Set in a near-future England where the poorest people in the land are forced to sell their children to a travelling circus – to perform at the mercy of hungry lions, sabotaged high wires and a demonic ringmaster. The ruling class visit the circus as an escape from their structured, high-achieving lives – pure entertainment with a bloodthirsty edge. Ben, the teenage son of a draconian government minister, visits the circus for the first time and falls instantly in love with Hoshiko, a young performer. They come from harshly different worlds – but must join together to escape the circus and put an end to its brutal sport.
Today, I’m bringing to you a guest post from Hayley about where her inspiration for this book came from so let’s pass it over to her now.
From an early age, I loved reading circus stories and I wanted to try and capture that magical feel in my own writing. The circus represents an escape from life, a thrilling other world in which anything can happen. In Show Stopper though, Ben discovers that the circus is a cruel and evil place, representing all that is wrong with society. This idea came from my concerns about the rise of the extreme right wing groups which I saw happening across Europe and in the wider world, as well as the apparently growing animosity against minority groups in England.
Sadly, many of the terrible things which happen in Show Stopper are not as unlikely and fantastical as they may first appear. People have been tortured for entertainment right back to the Roman gladiators and beyond. Just to skim the surface and name a few examples:
- Jewish people, the disabled and homosexuals were all targeted in the most horrific ways by Hitler and the Nazis. Hitler’s aim was genocide – to destroy an entire race of people. After their deaths, their body parts were often recycled and used for experimentation.
- In India, the Dalit, a group of people deemed the “Untouchables”, still experience discrimination which is just as horrific as that which the Dregs suffer in Show Stopper.
- In South Africa, apartheid, the institutionalised system of racial segregation and discrimination, lasted over forty years and was only finally abolished in 1991.
- The slave trade across the Atlantic Ocean went on for hundreds and hundreds of years and Black people in America were legally segregated until 1964.

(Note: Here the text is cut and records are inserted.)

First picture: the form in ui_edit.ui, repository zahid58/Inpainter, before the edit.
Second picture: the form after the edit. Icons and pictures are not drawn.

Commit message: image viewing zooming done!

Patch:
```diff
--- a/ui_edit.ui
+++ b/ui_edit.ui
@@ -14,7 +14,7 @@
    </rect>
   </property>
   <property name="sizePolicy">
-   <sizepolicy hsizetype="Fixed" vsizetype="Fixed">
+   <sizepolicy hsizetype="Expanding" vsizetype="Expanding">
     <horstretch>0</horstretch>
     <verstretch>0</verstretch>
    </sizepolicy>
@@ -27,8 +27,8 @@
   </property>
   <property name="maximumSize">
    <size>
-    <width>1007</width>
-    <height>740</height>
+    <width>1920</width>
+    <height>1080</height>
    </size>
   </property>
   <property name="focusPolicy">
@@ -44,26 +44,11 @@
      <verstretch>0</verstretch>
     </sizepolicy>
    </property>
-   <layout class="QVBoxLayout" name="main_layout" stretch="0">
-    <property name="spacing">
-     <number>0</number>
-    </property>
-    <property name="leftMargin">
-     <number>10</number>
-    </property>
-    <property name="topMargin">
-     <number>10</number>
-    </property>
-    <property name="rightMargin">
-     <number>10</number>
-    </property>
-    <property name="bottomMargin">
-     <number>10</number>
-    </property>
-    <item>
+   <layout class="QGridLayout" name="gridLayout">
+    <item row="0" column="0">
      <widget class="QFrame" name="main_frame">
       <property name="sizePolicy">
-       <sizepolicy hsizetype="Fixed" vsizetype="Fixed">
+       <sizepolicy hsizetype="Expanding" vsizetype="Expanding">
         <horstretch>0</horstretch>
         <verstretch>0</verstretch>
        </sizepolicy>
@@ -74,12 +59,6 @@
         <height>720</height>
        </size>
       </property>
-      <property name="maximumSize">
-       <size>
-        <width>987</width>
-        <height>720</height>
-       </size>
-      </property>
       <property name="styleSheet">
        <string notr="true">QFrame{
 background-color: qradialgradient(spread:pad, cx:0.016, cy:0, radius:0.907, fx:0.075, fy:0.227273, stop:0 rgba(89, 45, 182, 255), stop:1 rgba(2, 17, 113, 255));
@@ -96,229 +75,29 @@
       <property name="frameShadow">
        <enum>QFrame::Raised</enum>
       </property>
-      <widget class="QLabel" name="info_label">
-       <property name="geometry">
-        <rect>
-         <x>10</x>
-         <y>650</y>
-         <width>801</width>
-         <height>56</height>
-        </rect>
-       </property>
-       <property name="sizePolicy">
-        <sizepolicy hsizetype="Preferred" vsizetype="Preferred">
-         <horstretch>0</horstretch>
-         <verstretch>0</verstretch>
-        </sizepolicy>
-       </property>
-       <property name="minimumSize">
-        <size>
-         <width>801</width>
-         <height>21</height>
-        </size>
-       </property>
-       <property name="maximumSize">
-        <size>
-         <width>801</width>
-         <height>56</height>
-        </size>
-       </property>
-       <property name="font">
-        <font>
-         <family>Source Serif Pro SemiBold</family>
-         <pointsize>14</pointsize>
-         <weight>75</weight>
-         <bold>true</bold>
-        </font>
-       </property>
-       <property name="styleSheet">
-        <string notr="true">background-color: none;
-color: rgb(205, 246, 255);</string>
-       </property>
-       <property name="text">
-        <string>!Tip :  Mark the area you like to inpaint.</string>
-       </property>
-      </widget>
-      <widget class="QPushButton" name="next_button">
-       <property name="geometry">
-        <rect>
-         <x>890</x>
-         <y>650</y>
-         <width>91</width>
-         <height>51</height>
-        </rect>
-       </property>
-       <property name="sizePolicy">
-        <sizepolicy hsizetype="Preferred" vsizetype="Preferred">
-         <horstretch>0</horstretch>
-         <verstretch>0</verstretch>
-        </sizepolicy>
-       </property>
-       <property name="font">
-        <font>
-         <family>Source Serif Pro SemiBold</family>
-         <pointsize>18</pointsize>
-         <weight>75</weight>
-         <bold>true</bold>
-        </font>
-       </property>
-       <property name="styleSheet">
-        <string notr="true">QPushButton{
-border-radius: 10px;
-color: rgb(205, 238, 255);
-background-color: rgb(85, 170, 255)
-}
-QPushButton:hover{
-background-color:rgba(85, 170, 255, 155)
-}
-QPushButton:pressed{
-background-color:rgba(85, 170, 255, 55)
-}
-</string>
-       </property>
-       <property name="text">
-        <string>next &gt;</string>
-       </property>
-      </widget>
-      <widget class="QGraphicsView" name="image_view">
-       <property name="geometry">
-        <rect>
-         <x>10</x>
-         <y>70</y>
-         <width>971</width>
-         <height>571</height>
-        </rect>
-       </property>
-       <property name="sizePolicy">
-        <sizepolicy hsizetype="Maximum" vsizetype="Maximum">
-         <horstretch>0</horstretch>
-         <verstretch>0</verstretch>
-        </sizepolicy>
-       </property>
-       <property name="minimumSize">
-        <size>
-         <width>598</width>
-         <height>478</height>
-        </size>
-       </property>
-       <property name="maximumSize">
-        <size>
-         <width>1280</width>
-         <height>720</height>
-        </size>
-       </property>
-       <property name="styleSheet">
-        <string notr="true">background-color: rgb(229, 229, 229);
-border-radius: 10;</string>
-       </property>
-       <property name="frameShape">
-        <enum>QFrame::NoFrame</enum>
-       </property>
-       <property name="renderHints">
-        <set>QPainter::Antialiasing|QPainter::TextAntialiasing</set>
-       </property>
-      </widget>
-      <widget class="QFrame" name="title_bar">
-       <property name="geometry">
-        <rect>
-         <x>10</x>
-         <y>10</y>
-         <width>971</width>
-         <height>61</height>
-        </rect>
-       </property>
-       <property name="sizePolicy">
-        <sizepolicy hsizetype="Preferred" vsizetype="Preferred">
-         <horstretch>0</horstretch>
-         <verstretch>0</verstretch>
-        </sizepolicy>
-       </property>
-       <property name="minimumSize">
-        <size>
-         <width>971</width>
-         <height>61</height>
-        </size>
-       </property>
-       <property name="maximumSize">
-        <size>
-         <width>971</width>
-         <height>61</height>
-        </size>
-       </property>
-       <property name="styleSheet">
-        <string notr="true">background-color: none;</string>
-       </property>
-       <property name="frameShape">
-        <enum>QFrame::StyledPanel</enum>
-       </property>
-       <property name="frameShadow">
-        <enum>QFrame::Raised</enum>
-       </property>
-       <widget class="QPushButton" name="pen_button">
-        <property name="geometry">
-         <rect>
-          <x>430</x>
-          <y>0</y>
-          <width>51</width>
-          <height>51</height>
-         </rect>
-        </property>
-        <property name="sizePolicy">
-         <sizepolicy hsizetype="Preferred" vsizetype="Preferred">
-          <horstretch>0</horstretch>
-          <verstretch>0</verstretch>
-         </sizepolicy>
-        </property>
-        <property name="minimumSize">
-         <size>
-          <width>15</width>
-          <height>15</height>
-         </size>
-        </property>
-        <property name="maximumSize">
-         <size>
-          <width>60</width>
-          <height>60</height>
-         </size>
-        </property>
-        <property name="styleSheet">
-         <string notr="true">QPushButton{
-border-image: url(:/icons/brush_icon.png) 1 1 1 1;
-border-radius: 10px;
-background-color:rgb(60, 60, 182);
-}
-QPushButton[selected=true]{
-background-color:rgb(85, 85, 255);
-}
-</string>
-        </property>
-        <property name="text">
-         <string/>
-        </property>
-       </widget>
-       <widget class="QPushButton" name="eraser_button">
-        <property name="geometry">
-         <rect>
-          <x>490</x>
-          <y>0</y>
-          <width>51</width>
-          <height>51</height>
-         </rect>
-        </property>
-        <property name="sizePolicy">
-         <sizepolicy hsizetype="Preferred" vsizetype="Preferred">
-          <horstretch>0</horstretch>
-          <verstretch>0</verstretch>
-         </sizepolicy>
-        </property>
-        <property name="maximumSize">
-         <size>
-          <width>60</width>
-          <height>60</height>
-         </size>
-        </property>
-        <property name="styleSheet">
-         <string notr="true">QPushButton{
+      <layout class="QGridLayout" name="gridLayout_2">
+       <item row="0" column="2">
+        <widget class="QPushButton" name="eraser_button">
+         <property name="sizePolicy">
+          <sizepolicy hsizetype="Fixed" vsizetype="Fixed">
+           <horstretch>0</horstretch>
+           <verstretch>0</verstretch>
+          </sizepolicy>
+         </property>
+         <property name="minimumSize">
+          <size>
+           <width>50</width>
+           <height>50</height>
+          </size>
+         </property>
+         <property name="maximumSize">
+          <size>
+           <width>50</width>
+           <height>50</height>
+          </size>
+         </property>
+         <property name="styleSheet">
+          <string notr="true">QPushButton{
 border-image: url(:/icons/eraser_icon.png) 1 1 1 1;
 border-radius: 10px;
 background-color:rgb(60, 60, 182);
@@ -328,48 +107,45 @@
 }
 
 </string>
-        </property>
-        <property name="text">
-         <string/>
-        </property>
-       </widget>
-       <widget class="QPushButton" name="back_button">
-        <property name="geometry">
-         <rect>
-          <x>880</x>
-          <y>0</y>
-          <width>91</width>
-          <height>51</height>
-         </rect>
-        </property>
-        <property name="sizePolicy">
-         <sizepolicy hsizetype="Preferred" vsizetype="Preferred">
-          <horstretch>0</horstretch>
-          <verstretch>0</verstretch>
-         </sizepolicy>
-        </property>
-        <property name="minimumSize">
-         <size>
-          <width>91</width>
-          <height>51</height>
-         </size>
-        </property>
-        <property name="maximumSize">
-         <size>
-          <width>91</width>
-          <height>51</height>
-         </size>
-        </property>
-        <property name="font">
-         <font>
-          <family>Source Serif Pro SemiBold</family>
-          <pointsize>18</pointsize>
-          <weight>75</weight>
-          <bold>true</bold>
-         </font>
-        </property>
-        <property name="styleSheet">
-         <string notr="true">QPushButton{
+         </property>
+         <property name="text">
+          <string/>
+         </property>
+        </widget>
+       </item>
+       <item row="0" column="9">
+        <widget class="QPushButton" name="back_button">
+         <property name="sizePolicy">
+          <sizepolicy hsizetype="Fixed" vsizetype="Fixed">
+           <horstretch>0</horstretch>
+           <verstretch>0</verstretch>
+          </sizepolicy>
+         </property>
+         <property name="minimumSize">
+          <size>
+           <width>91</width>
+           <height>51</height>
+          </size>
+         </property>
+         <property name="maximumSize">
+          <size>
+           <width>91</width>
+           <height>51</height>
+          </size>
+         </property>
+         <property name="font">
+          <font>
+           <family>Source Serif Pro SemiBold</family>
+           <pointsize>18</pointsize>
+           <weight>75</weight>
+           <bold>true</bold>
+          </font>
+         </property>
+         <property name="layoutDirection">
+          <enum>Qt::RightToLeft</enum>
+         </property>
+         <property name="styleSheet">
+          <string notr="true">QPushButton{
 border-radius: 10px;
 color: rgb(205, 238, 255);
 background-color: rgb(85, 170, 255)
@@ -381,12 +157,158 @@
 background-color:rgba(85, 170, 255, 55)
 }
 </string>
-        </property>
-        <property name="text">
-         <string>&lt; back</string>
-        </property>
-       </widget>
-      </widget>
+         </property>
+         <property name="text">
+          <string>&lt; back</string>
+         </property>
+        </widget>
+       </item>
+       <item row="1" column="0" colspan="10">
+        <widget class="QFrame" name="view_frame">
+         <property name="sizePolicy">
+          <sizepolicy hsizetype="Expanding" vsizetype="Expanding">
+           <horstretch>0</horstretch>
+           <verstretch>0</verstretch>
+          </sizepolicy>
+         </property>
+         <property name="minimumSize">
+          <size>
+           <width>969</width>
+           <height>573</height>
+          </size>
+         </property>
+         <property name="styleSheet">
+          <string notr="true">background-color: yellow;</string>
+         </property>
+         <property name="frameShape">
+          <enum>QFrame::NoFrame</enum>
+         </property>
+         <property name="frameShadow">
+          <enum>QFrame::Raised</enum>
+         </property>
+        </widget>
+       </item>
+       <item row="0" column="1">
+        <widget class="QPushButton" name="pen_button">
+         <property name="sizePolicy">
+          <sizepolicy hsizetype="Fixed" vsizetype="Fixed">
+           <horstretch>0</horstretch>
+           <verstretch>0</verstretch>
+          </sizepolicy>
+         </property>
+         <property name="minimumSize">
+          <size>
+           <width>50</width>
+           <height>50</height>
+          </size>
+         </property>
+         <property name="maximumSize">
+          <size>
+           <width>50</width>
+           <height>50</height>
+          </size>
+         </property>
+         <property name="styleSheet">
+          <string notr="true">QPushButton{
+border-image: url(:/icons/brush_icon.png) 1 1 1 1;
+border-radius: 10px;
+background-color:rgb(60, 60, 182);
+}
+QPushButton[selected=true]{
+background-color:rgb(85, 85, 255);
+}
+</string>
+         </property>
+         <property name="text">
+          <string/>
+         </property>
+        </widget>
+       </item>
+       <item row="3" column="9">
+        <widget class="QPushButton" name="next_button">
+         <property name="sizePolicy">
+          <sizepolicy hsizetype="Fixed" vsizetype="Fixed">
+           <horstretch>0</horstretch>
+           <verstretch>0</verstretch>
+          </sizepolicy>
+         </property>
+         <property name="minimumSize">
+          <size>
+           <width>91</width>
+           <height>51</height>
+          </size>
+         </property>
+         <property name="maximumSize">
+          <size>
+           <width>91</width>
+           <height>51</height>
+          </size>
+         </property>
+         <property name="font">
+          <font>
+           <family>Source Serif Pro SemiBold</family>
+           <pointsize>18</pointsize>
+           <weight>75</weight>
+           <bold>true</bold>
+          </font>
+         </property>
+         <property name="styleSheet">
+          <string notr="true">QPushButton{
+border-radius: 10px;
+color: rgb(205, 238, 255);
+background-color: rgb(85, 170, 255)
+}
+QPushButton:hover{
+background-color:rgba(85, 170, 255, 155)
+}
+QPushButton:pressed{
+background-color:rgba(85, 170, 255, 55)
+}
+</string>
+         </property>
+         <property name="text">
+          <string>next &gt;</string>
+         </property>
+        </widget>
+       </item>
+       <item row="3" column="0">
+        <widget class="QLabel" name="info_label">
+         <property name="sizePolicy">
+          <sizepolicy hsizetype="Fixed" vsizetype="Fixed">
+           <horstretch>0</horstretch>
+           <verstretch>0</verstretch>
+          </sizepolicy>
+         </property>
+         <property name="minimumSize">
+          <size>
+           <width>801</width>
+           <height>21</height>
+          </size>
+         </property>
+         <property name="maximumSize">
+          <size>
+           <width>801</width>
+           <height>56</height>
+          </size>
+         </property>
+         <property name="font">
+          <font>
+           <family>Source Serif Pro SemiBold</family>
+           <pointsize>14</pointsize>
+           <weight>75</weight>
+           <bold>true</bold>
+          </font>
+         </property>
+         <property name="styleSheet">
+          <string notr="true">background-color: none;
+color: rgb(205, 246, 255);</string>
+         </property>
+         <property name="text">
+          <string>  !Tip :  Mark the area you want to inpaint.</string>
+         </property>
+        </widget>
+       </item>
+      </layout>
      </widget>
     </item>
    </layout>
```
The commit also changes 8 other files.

The Twentieth century, the bloodiest in history, saw more than its fair share of the horrors mankind is capable of inflicting and it does not always feel as if we are learning the lessons of history. Racial and sexual discrimination are still in operation in many places across the globe and I wanted this novel to be an outcry against intolerance and prejudice. I didn’t want to write a didactic novel though, but one which people couldn’t put down, one which entertained and gripped with its story. That’s what I tried to do when I wrote Show Stopper, I guess it’s for the reader to judge whether or not I’ve succeeded.
The inspiration behind this book has definitely made me want to pick the book up more so I hope it has with you too! You guys should definitely pick the book up as well as check out all of the other stops on the blog tour.